- [Work order]: Word for word, restate the listing; omit the pictures.

- [Records supplied]:

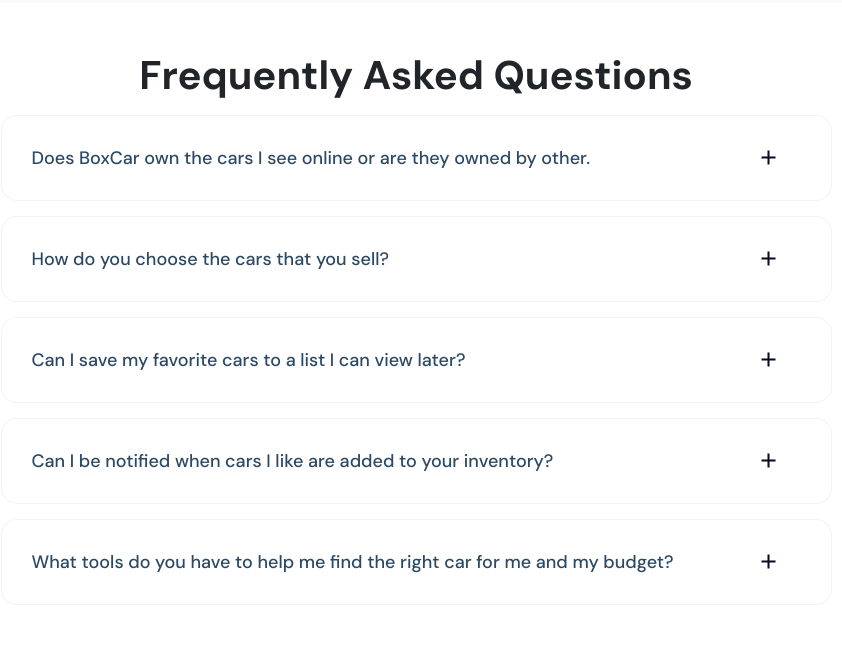
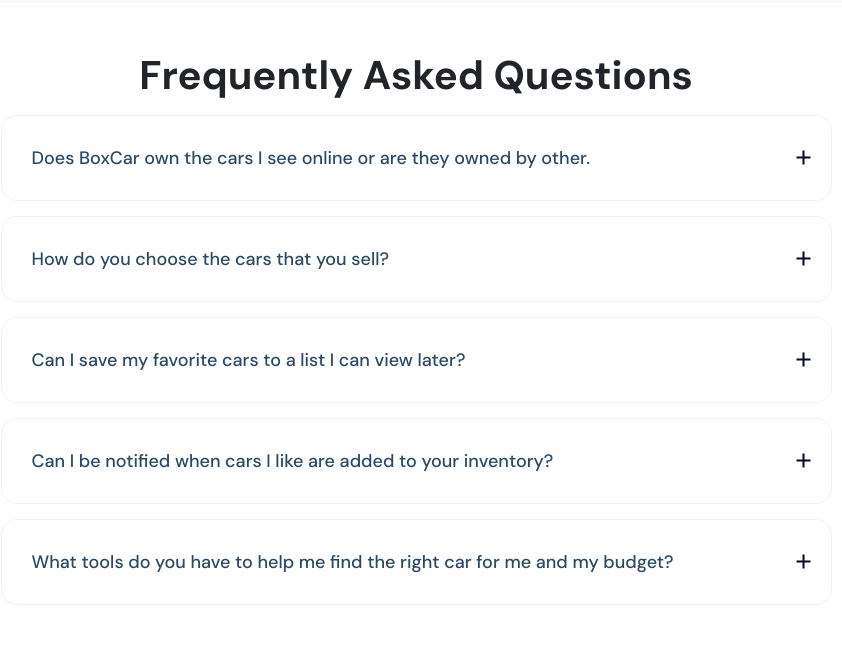
Before and after one commit to MishaVoloshyn/avtoshop, a React (Create React App) app: page /about-us in a window 1280 px wide. Shown: the part 3563-4209 px from the top of the page, without its empty margins (224-1066 px from the left). Built offline with nearby package versions, Linux system fonts and the light colour scheme.

Commit message:
fix pluss

```diff
--- a/src/App.css
+++ b/src/App.css
@@ -956,7 +956,7 @@
     font-size: 24px;
     position: absolute;
     color: var(--primary-color);
-    right: 0;
+    right: -35px;
     top: 0;
 }
 
```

- [Exercise response]:
Before and after one commit to MishaVoloshyn/avtoshop, a React (Create React App) app: page /about-us in a window 1280 px wide. Shown: the part 3563-4209 px from the top of the page, without its empty margins (224-1066 px from the left). Built offline with nearby package versions, Linux system fonts and the light colour scheme.

Commit message:
fix pluss

```diff
--- a/src/App.css
+++ b/src/App.css
@@ -956,7 +956,7 @@
     font-size: 24px;
     position: absolute;
     color: var(--primary-color);
-    right: 0;
+    right: -35px;
     top: 0;
 }
 
```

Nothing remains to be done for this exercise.